Liverpool landlords may be spared from the changes somewhat as, according to Joseph, deposits are generally one month anyway in the city, now he admits there will be repercussions for some if the cap comes into play.
“The reason why this figure, in our opinion, is correct is one of affordability,” he says. “Tenants’ costs in moving are always high so why risk losing a good tenant for the sake of a further week or two’s rent to be held back. On the other hand, in high risk tenants such as those with pets, County Court judgements (CCJs) and adverse credit some people could be left without homes for a longer period of time or getting less desirable properties, due to the deposit cap, than they would like.
“We believe, like most changes to statute, landlords are pragmatic and adjust quickly to the market forces. One months deposit is common in Liverpool so for 90% of lets the status quo will remain. For landlords requiring more than one month, then possibly more stringent tenancy terms will be implemented to deter damage and arrears.”

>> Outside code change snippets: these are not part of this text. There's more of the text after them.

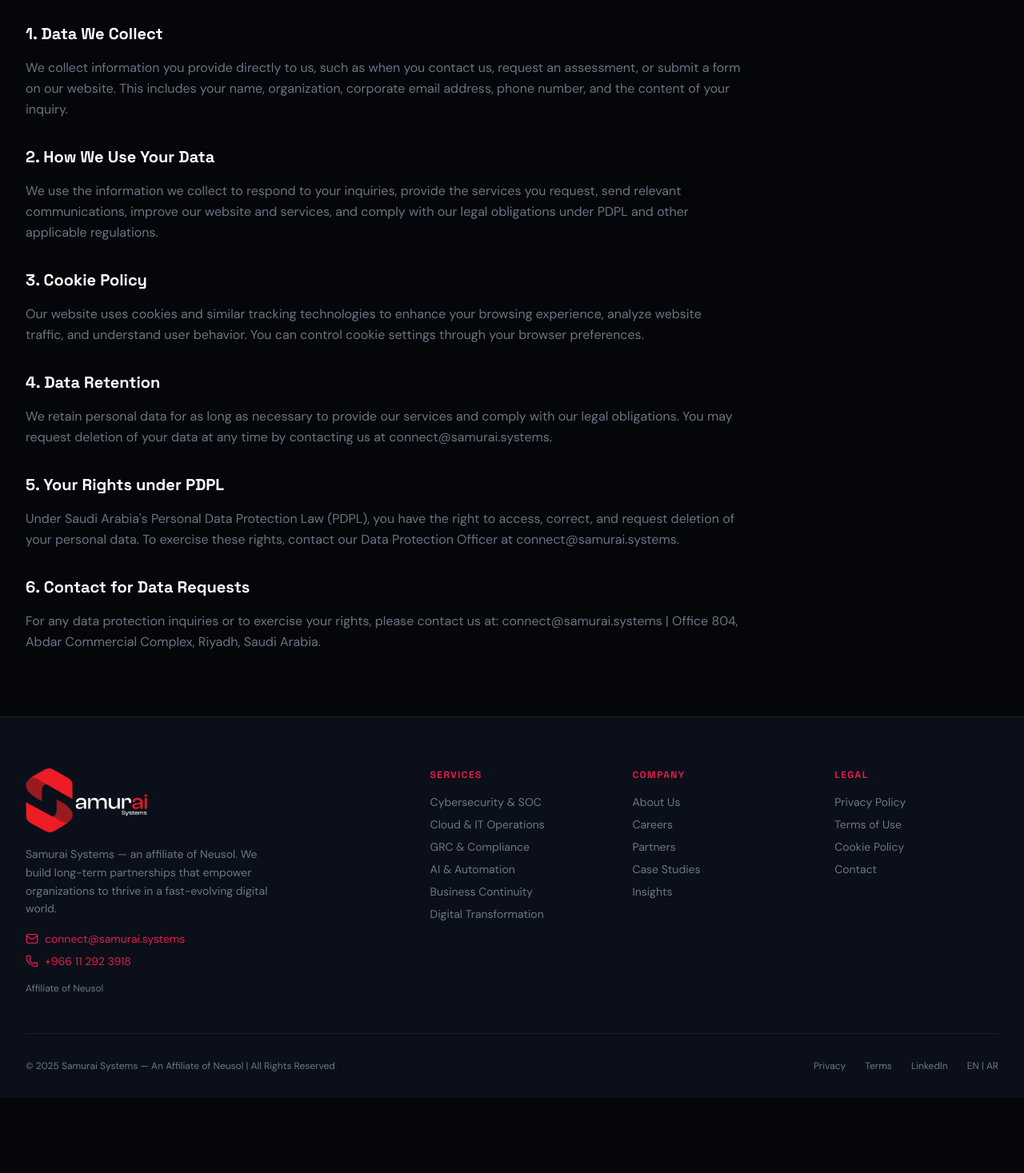
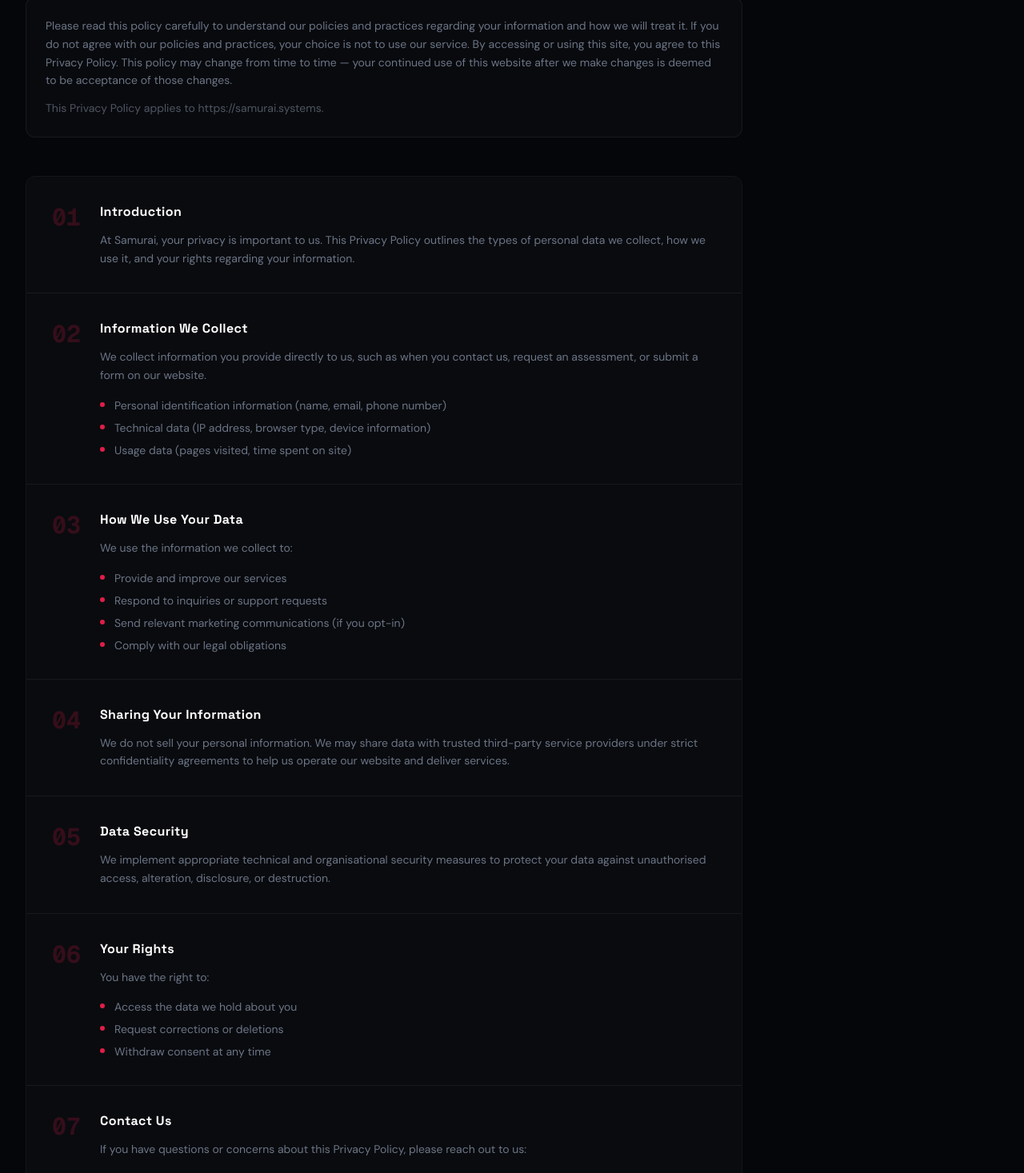
Before and after one commit to SamadKhanDev/summurai-copys, a Next.js app: page /new/en/privacy in a window 1280 px wide. Shown: the part 336-1803 px from the top of the page at 80% size. Before the commit the page ends 1709 px from the top, so only its background shows below. Built offline with nearby package versions, Linux system fonts and the light colour scheme; a web font is replaced by a local one.

Commit message:
feat: implement careers and privacy pages with associated i18n localization files

```diff
--- a/app/[locale]/careers/page.tsx
+++ b/app/[locale]/careers/page.tsx
@@ -14,6 +14,7 @@
 } from "../components/ui";
 import { Globe, Rocket, TrendingUp } from "lucide-react";
 import { AnimatedHeading } from "../components/animations/textBehavior";
+import { FileText } from 'lucide-react';
 
 export default function CareersPage() {
   const t = useTranslations("careers");
@@ -41,7 +42,7 @@
 
           {/* No Openings Notice */}
           <div className="bg-card-bg border border-card-border rounded-xl p-10 text-center mt-12 mb-12">
-            <div className="text-5xl mb-4">📋</div>
+            <div className="text-5xl mb-4 flex justify-center"> <FileText className="w-9 h-9 text-text-main" /></div>
             <h3 className="text-white text-lg font-bold mb-3">
               {t("noOpenings.title")}
             </h3>
--- a/app/[locale]/privacy/page.tsx
+++ b/app/[locale]/privacy/page.tsx
@@ -4,8 +4,21 @@
 import Footer from "../components/Footer";
 import { Breadcrumb, Section, SectionLabel, SectionTitle } from "../components/ui";
 import { AnimatedHeading } from "../components/animations/textBehavior";
+import { useTranslations } from "next-intl";
 
 export default function PrivacyPage() {
+  const t = useTranslations("privacy");
+
+  const sections = t.raw("sections") as Array<{
+    key: string;
+    number: string;
+    title: string;
+    content: string;
+    items?: string[];
+    contactEmail?: string;
+    contactAddress?: string;
+  }>;
+
   return (
     <>
       <Navbar />
@@ -18,58 +31,96 @@
         />
 
         <Section>
-          <SectionLabel>Legal</SectionLabel>
+          <SectionLabel>{t("meta.label")}</SectionLabel>
           <AnimatedHeading
-            titleText={"Privacy"}
-            accentText={"Policy"}
+            titleText={t("meta.title")}
+            accentText={t("meta.titleAccent")}
             className="mb-4"
             Component={SectionTitle}
           />
-          <p className="text-sm text-text-secondary mb-12">Last updated: January 2025</p>
+          <p className="text-sm text-text-secondary mb-4">{t("meta.lastUpdated")}</p>
 
-          <div className="max-w-4xl space-y-8">
-            <div>
-              <h2 className="text-xl font-bold text-white mb-4">1. Data We Collect</h2>
-              <p className="text-text-secondary leading-relaxed">
-                We collect information you provide directly to us, such as when you contact us, request an assessment, or submit a form on our website. This includes your name, organization, corporate email address, phone number, and the content of your inquiry.
-              </p>
-            </div>
+          {/* Intro block */}
+          <div className="max-w-4xl mb-12 p-6 rounded-xl border border-card-border bg-card-bg">
+            <p className="text-text-secondary leading-relaxed text-sm">
+              {t("meta.intro")}
+            </p>
+            <p className="text-text-secondary leading-relaxed text-sm mt-3 opacity-70">
+              {t("meta.appliesTo")}
+            </p>
+          </div>
 
-            <div>
-              <h2 className="text-xl font-bold text-white mb-4">2. How We Use Your Data</h2>
-              <p className="text-text-secondary leading-relaxed">
-                We use the information we collect to respond to your inquiries, provide the services you request, send relevant communications, improve our website and services, and comply with our legal obligations under PDPL and other applicable regulations.
-              </p>
-            </div>
+          {/* Sections */}
+          <div className="max-w-4xl space-y-0 divide-y divide-card-border border border-card-border rounded-xl overflow-hidden">
+            {sections.map((section, index) => (
+              <div
+                key={section.key}
+                className="group flex gap-6 p-6 md:p-8 bg-card-bg hover:bg-accent/5 transition-colors duration-200"
+              >
+                {/* Number accent */}
+                <span className="text-3xl font-bold text-accent/20 group-hover:text-accent/40 transition-colors duration-200 leading-none select-none hidden sm:block shrink-0 pt-1 font-mono">
+                  {section.number}
+                </span>
 
-            <div>
-              <h2 className="text-xl font-bold text-white mb-4">3. Cookie Policy</h2>
-              <p className="text-text-secondary leading-relaxed">
-                Our website uses cookies and similar tracking technologies to enhance your browsing experience, analyze website traffic, and understand user behavior. You can control cookie settings through your browser preferences.
-              </p>
-            </div>
+                <div className="flex-1 min-w-0">
+                  <h2 className="text-base font-bold text-white mb-3 tracking-wide">
+                    {section.title}
+                  </h2>
 
-            <div>
-              <h2 className="text-xl font-bold text-white mb-4">4. Data Retention</h2>
-              <p className="text-text-secondary leading-relaxed">
-                We retain personal data for as long as necessary to provide our services and comply with our legal obligations. You may request deletion of your data at any time by contacting us at connect@samurai.systems.
-              </p>
-            </div>
+                  <p className="text-text-secondary leading-relaxed text-sm">
+                    {section.content}
+                  </p>
 
-            <div>
-              <h2 className="text-xl font-bold text-white mb-4">5. Your Rights under PDPL</h2>
-              <p className="text-text-secondary leading-relaxed">
-                Under Saudi Arabia's Personal Data Protection Law (PDPL), you have the right to access, correct, and request deletion of your personal data. To exercise these rights, contact our Data Protection Officer at connect@samurai.systems.
-              </p>
-            </div>
+                  {/* Bullet list */}
+                  {section.items && section.items.length > 0 && (
+                    <ul className="mt-4 space-y-2">
+                      {section.items.map((item, i) => (
+                        <li key={i} className="flex items-start gap-3 text-sm text-text-secondary">
+                          <span className="mt-1.5 w-1.5 h-1.5 rounded-full bg-accent shrink-0" />
+                          {item}
+                        </li>
+                      ))}
+                    </ul>
+                  )}
 
-            <div>
-              <h2 className="text-xl font-bold text-white mb-4">6. Contact for Data Requests</h2>
-              <p className="text-text-secondary leading-relaxed">
-                For any data protection inquiries or to exercise your rights, please contact us at: connect@samurai.systems | Office 804, Abdar Commercial Complex, Riyadh, Saudi Arabia.
-              </p>
-            </div>
+                  {/* Contact block */}
+                  {section.contactEmail && (
+                    <div className="mt-4 flex flex-col gap-1">
+                      <a
+                        href={`mailto:${section.contactEmail}`}
+                        className="inline-flex items-center gap-2 text-sm text-accent hover:text-accent/80 transition-colors font-medium"
+                      >
+                        <svg
+                          xmlns="http://www.w3.org/2000/svg"
+                          className="w-4 h-4"
+                          viewBox="0 0 24 24"
+                          fill="none"
+                          stroke="currentColor"
+                          strokeWidth="2"
+                          strokeLinecap="round"
+                          strokeLinejoin="round"
+                        >
+                          <rect width="20" height="16" x="2" y="4" rx="2" />
+                          <path d="m22 7-8.97 5.7a1.94 1.94 0 0 1-2.06 0L2 7" />
+                        </svg>
+                        {section.contactEmail}
+                      </a>
+                      {section.contactAddress && (
+                        <p className="text-xs text-text-secondary opacity-70">
+                          {section.contactAddress}
+                        </p>
+                      )}
+                    </div>
+                  )}
+                </div>
+              </div>
+            ))}
           </div>
+
+          {/* Bottom note */}
+          <p className="text-xs text-text-secondary opacity-50 mt-8 max-w-4xl">
+            Your continued use of this website constitutes your acceptance of any updates to this Privacy Policy.
+          </p>
         </Section>
       </div>
       <Footer />
--- a/i18n/messages/en/index.ts
+++ b/i18n/messages/en/index.ts
@@ -12,6 +12,7 @@
 import insights from "./insights";
 import caseStudies from "./caseStudies";
 import careers from "./careers";
+import privacy from "./privacy";
 
 const messages = {
   navbar,
@@ -28,6 +29,7 @@
   insights,
   caseStudies,
   careers,
+  privacy
 } as const;
 
 export default messages;
--- a/i18n/messages/en/partners.ts
+++ b/i18n/messages/en/partners.ts
@@ -9,7 +9,7 @@
     { name: "Microsoft", description: "Cloud, productivity, and identity solutions", logo: "microsoft.73bad900.svg" },
     { name: "IBM", description: "Enterprise security and analytics platforms", logo: "ibm.576bf1a1.svg" },
     { name: "VMware", description: "Virtualization and multi-cloud management", logo: "VMware.0fe65568.svg" },
-    { name: "Red Hat", description: "Open-source enterprise solutions", logo: "redhat.e8db6e38" },
+    { name: "Red Hat", description: "Open-source enterprise solutions", logo: "redhat.e8db6e38.svg" },
     { name: "One Identity", description: "Identity governance and administration", logo: "one-identity.7b92d378.svg" },
     { name: "NetIQ", description: "Identity and access management", logo: "netIQ.5e3cc5a2.svg" },
     { name: "Redgate", description: "Database DevOps tools", logo: "redgate.7bbae350.svg" },
--- /dev/null
+++ b/i18n/messages/en/privacy.ts
@@ -0,0 +1,82 @@
+const privacy = {
+  meta: {
+    label: "Legal",
+    title: "Privacy ",
+    titleAccent: "Policy",
+    lastUpdated: "Effective Date: May 4, 2025",
+    intro:
+      "Please read this policy carefully to understand our policies and practices regarding your information and how we will treat it. If you do not agree with our policies and practices, your choice is not to use our service. By accessing or using this site, you agree to this Privacy Policy. This policy may change from time to time — your continued use of this website after we make changes is deemed to be acceptance of those changes.",
+    appliesTo: "This Privacy Policy applies to https://samurai.systems.",
+  },
+
+  sections: [
+    {
+      key: "introduction",
+      number: "01",
+      title: "Introduction",
+      content:
+        "At Samurai, your privacy is important to us. This Privacy Policy outlines the types of personal data we collect, how we use it, and your rights regarding your information.",
+    },
+    {
+      key: "dataCollected",
+      number: "02",
+      title: "Information We Collect",
+      content:
+        "We collect information you provide directly to us, such as when you contact us, request an assessment, or submit a form on our website.",
+      items: [
+        "Personal identification information (name, email, phone number)",
+        "Technical data (IP address, browser type, device information)",
+        "Usage data (pages visited, time spent on site)",
+      ],
+    },
+    {
+      key: "dataUse",
+      number: "03",
+      title: "How We Use Your Data",
+      content: "We use the information we collect to:",
+      items: [
+        "Provide and improve our services",
+        "Respond to inquiries or support requests",
+        "Send relevant marketing communications (if you opt-in)",
+        "Comply with our legal obligations",
+      ],
+    },
+    {
+      key: "dataSharing",
+      number: "04",
+      title: "Sharing Your Information",
+      content:
+        "We do not sell your personal information. We may share data with trusted third-party service providers under strict confidentiality agreements to help us operate our website and deliver services.",
+    },
+    {
+      key: "dataSecurity",
+      number: "05",
+      title: "Data Security",
+      content:
+        "We implement appropriate technical and organisational security measures to protect your data against unauthorised access, alteration, disclosure, or destruction.",
+    },
+    {
+      key: "yourRights",
+      number: "06",
+      title: "Your Rights",
+      content: "You have the right to:",
+      items: [
+        "Access the data we hold about you",
+        "Request corrections or deletions",
+        "Withdraw consent at any time",
+      ],
+    },
+    {
+      key: "contact",
+      number: "07",
+      title: "Contact Us",
+      content:
+        "If you have questions or concerns about this Privacy Policy, please reach out to us:",
+      contactEmail: "connect@samurai.systems",
+      contactAddress: "Samurai, https://samurai.systems",
+    },
+  ],
+} as const;
+
+export default privacy;
+export type PrivacyMessages = typeof privacy;
```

But while landlords can be expected to rise to the challenge and adapt – as they have had to do a lot lately – one wonders what impact continued government intervention will have on the sector going forward.
“We would like the government to start working with landlords rather than against them,” says Joseph. “Landlords and agents provide a really important service to society, especially as councils no longer look to build their own social housing. The government should look at reducing the period of time that landlords can get back possession of a property when a tenant is in breach.
In our experience possession can take upwards of six to eight months in which time breaches continue, arrears rack up and deposits become a drop in the ocean in any event. It’s time possession laws become a level playing field and then we probably wouldn’t need deposits.”
Tenants with Pets
According to the National Landlords Association if a cap on security deposits is brought in, tenants with pets may be left out in the cold.
Writing on its official website, the NLA states: “In the initial consultation on the fees ban the government announced their intention to look at putting a cap on security deposits. While we argued that it was unnecessary, the government has not listened. Data from our AST statistics show that the average deposit (of those taking a deposit) is 4.92 weeks’ rent.
“The details of the draft Tenants’ Fees Bill that were released at the Queen’s Speech also included: a cap of one month’s rent for security deposits.
“While not the intention, the government’s plans for imposing this one-month cap on security deposits will reduce landlords’ willingness to accept pets by removing their flexibility to take a higher deposit to cover for pet damage.
“Previous research from the NLA showed that almost half (47%) were unwilling to allow pets, with 41% of those citing the reason as potential property damage.
“The Dogs Trust’s ‘Lets with Pets’ scheme advises landlords to either take a higher deposit or include a “professional cleaning on move-out” clause in the tenancy agreement in order to mitigate the financial risk of property damage.
“However, the government’s plans at present could very well outlaw these practices. The end result? Even fewer landlords willing to let to tenants with pets.”